Rohling’s plans are even larger: “This breakthrough is part of a much bigger vision we have for the whole field of ultrasound,” he says. Researchers are looking at ways to create highly portable devices that work with smartphones, making ultrasound machines “no longer on a big cart, but in the pocket of a doctor walking around the emergency room.” He and his colleagues are finding ways to lower the cost of ultrasound technology, provide greater access, identify new applications, and create new intelligence tools: new quantifying measures, artificial intelligence integrations, and ways of connecting ultrasound data to other information gathered from different sources. Rohling says:
If you look at how our healthcare system is going, we have a terrific health care system in Canada, but it has a lot of demand on it, and as Canadians age we have a big boom of baby boomers who are going to put even more pressure on the healthcare system. We need solutions that are going to provide expanded ability and at the same time it has to be at a lower cost.
PolyCMUTs are just one example of how interdisciplinary research is having an impact on our future. Their application is biomedical, their implementation is mechanical, and their realization took electrical and computer engineering. For Mechanical Engineering students interested in this area, Rohling recommends learning about mechatronics, but also lists a variety of mechanical engineering subjects involved in ultrasound research: from biomedical engineering to acoustics, to dynamics, mechanics, materials and beyond. There are many ways for Mechanical Engineering students to find their way into the fertile field of ultrasound and work on technologies that improve our health and wellbeing.

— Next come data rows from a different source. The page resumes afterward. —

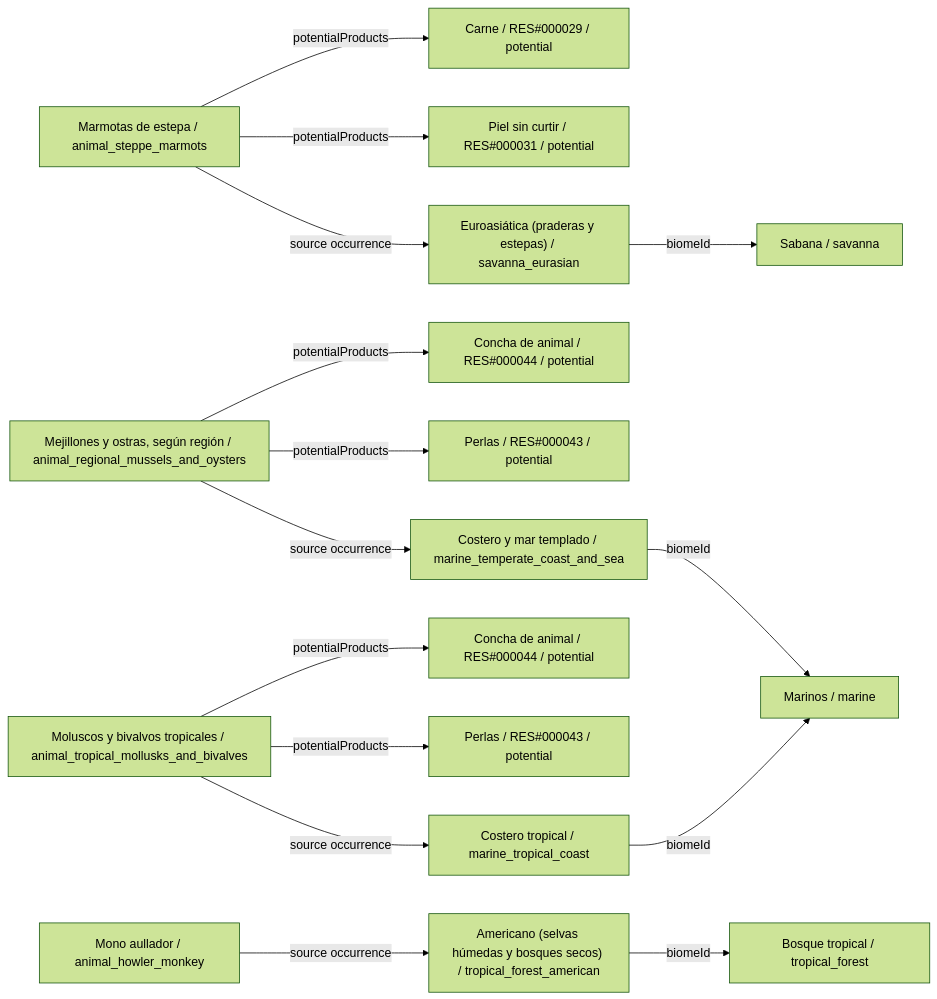
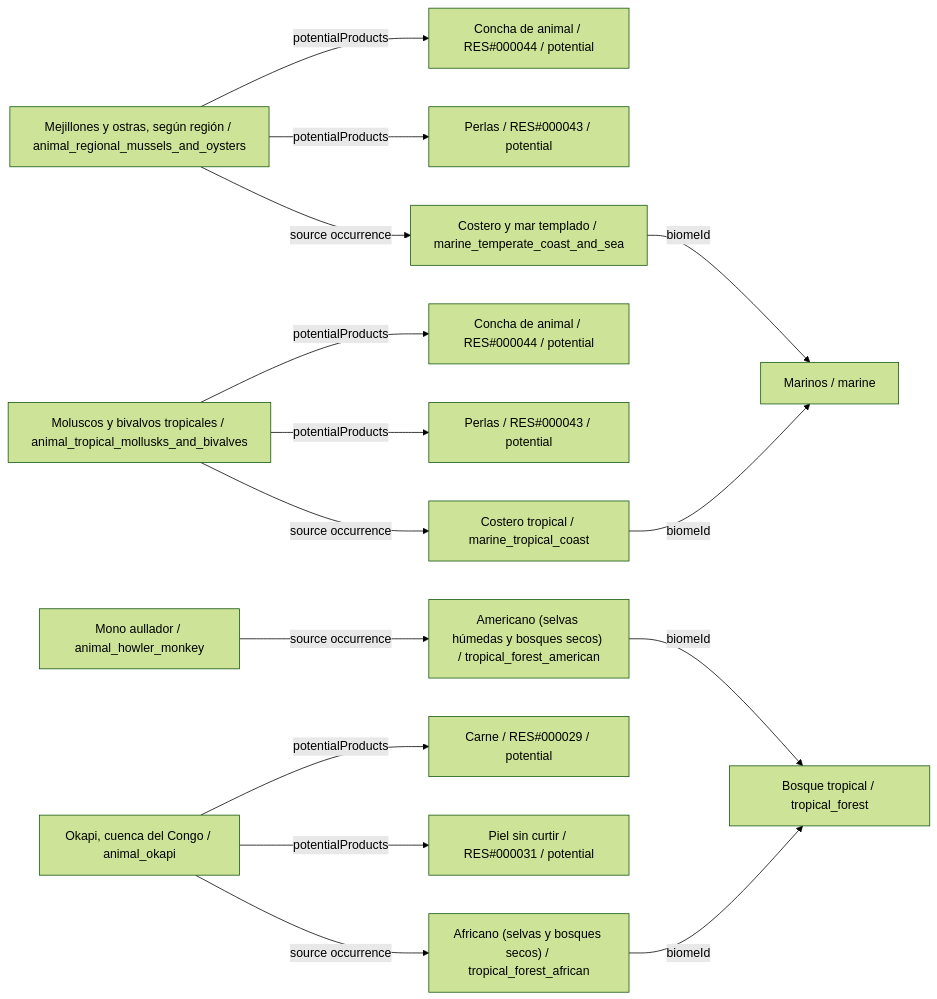
One commit to fgabo404/EvolveDoc changed diagram 16 of 26 in data/animals/DIAGRAMS.es.md. Above: the diagram before and after it, drawn with Mermaid (forest theme). The commit also changed other lines of this file and 59 other files, not shown here.

````diff
--- a/data/animals/DIAGRAMS.es.md
+++ b/data/animals/DIAGRAMS.es.md
@@ -943,34 +783,33 @@
 ```mermaid
 flowchart LR
-    c0["Marmotas de estepa / animal_steppe_marmots"]
-    v13["Euroasiática (praderas y estepas) / savanna_eurasian"]
-    b3["Sabana / savanna"]
-    o0_0["Carne / RES#000029 / potential"]
-    o0_1["Piel sin curtir / RES#000031 / potential"]
-    c1["Mejillones y ostras, según región / animal_regional_mussels_and_oysters"]
+    c0["Mejillones y ostras, según región / animal_regional_mussels_and_oysters"]
     v20["Costero y mar templado / marine_temperate_coast_and_sea"]
     b5["Marinos / marine"]
+    o0_0["Concha de animal / RES#000044 / potential"]
+    o0_1["Perlas / RES#000043 / potential"]
+    c1["Moluscos y bivalvos tropicales / animal_tropical_mollusks_and_bivalves"]
+    v19["Costero tropical / marine_tropical_coast"]
     o1_0["Concha de animal / RES#000044 / potential"]
     o1_1["Perlas / RES#000043 / potential"]
-    c2["Moluscos y bivalvos tropicales / animal_tropical_mollusks_and_bivalves"]
-    v19["Costero tropical / marine_tropical_coast"]
-    o2_0["Concha de animal / RES#000044 / potential"]
-    o2_1["Perlas / RES#000043 / potential"]
-    c3["Mono aullador / animal_howler_monkey"]
+    c2["Mono aullador / animal_howler_monkey"]
     v0["Americano (selvas húmedas y bosques secos) / tropical_forest_american"]
     b0["Bosque tropical / tropical_forest"]
+    c3["Okapi, cuenca del Congo / animal_okapi"]
+    v1["Africano (selvas y bosques secos) / tropical_forest_african"]
+    o3_0["Carne / RES#000029 / potential"]
+    o3_1["Piel sin curtir / RES#000031 / potential"]
     c0 -->|potentialProducts| o0_0
     c0 -->|potentialProducts| o0_1
-    c0 -->|source occurrence| v13
+    c0 -->|source occurrence| v20
     c1 -->|potentialProducts| o1_0
     c1 -->|potentialProducts| o1_1
-    c1 -->|source occurrence| v20
-    c2 -->|potentialProducts| o2_0
-    c2 -->|potentialProducts| o2_1
-    c2 -->|source occurrence| v19
-    c3 -->|source occurrence| v0
+    c1 -->|source occurrence| v19
+    c2 -->|source occurrence| v0
+    c3 -->|potentialProducts| o3_0
+    c3 -->|potentialProducts| o3_1
+    c3 -->|source occurrence| v1
     v0 -->|biomeId| b0
-    v13 -->|biomeId| b3
+    v1 -->|biomeId| b0
     v19 -->|biomeId| b5
     v20 -->|biomeId| b5
 ```
````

Read Gerardo, Cretu and Rohling’s paper on the development of polyCMUTs in Nature Microsystems & Nanoengineering.